IT’S intriguing that the lands that brought so much to the world many moons back have turned into a hotchpotch of hatred.
The lands described as ‘The Cradle of Civilisation,’ where learning was encouraged, the lands that brought us writing and mathematics, now seem to be a whole cesspool of national and tribal wars, where everyone seems to hate someone else, where tribal and inter-religious squabbles seem to dominate their lifestyles.
Maybe this image is quite wrong but that is the image we receive regularly from our international news sources, images of bearded men most of whom carry guns which they shoot recklessly into the air, seemingly unconcerned where those bullets might land.
We get the feeling that there is trouble in just about every country in the Middle East. No wonder many of their residents get fed up and decide to leave for more pleasant and less warlike lands. They tend to aim for countries such as America, Australia and most European countries where people seem to exist peacefully with their neighbours – but then some of them apparently dislike living in a peaceful country and try to introduce the customs and cultures of the countries they left because of those customs and cultures, even including possible terrorism.
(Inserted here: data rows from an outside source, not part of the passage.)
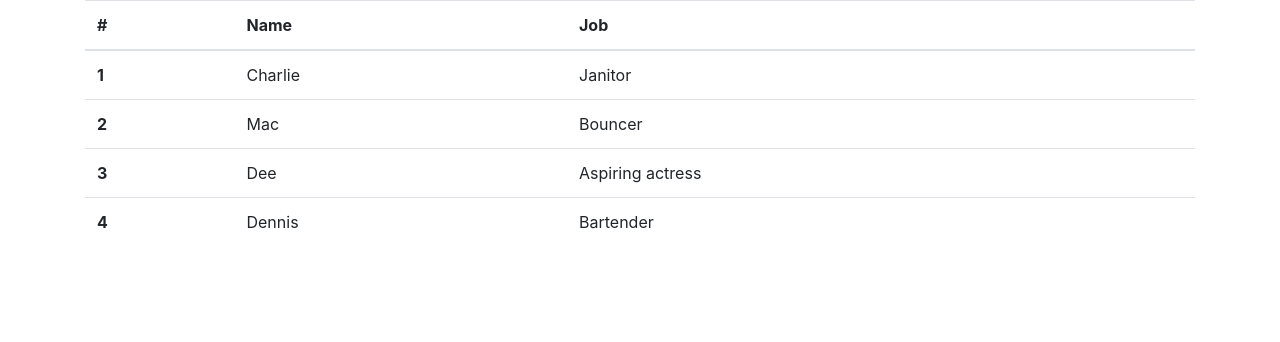
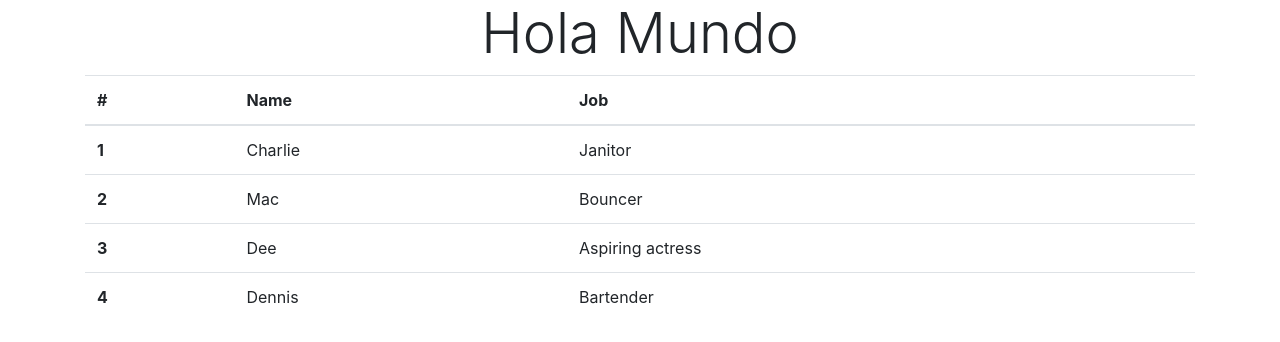
Before and after one commit to nazarenogabrielbastanzo/react-tutorial, a React (Create React App) app: page / in a window 1280 px wide. Shown: the top 342 px of the page. Built offline with nearby package versions, Linux system fonts and the light colour scheme; the HTML template or start-up script is replaced by a standard one.

Commit message:
Nuevo componente de clase personalizado

```diff
--- a/src/App.js
+++ b/src/App.js
@@ -1,10 +1,12 @@
 import React, {Component} from 'react'
+import Header from './Header'
 import Table from './Table'
 
 class App extends Component {
     render() {
         return(
             <div className="container">
+                <Header />
                 <Table />
             </div>
         )
--- /dev/null
+++ b/src/Header.js
@@ -0,0 +1,11 @@
+import React, {Component} from 'react'
+
+class Header extends Component {
+    render() {
+        return (
+            <h1 className="display-4 text-center">Hola Mundo</h1>
+        )
+    }
+}
+
+export default Header
```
The problem seems to apply only to those people who come from troubled Middle Eastern countries, we don’t have the same image of the large number of people from South East Asia who have come here and settled peacefully. They and their children make very good Australians.
I think I would be talking for most Australians when I welcome a steady trickle of immigrants from all sorts of countries; we welcome people from different cultures and learn so much from them, but we object when some groups want to impose their traditional hatreds on us.
We were warned recently that there is more danger from so-called home grown terrorists than imported ones, of small groups sitting in cars or other secluded places talking about different forms of terrorism and we shouldn’t have to be silent on this real problem because it might hurt some feelings.
If there are these small groups in our community we should be asking why these people want to bring their cultural problems and hatreds into our country.
We don’t seem to have a similar problem with people who come from South East Asia, so it must be a cultural thing.
We have to ask if our officials are asking the right questions before we offer any families, of whatever race or culture, the opportunity to live in our country?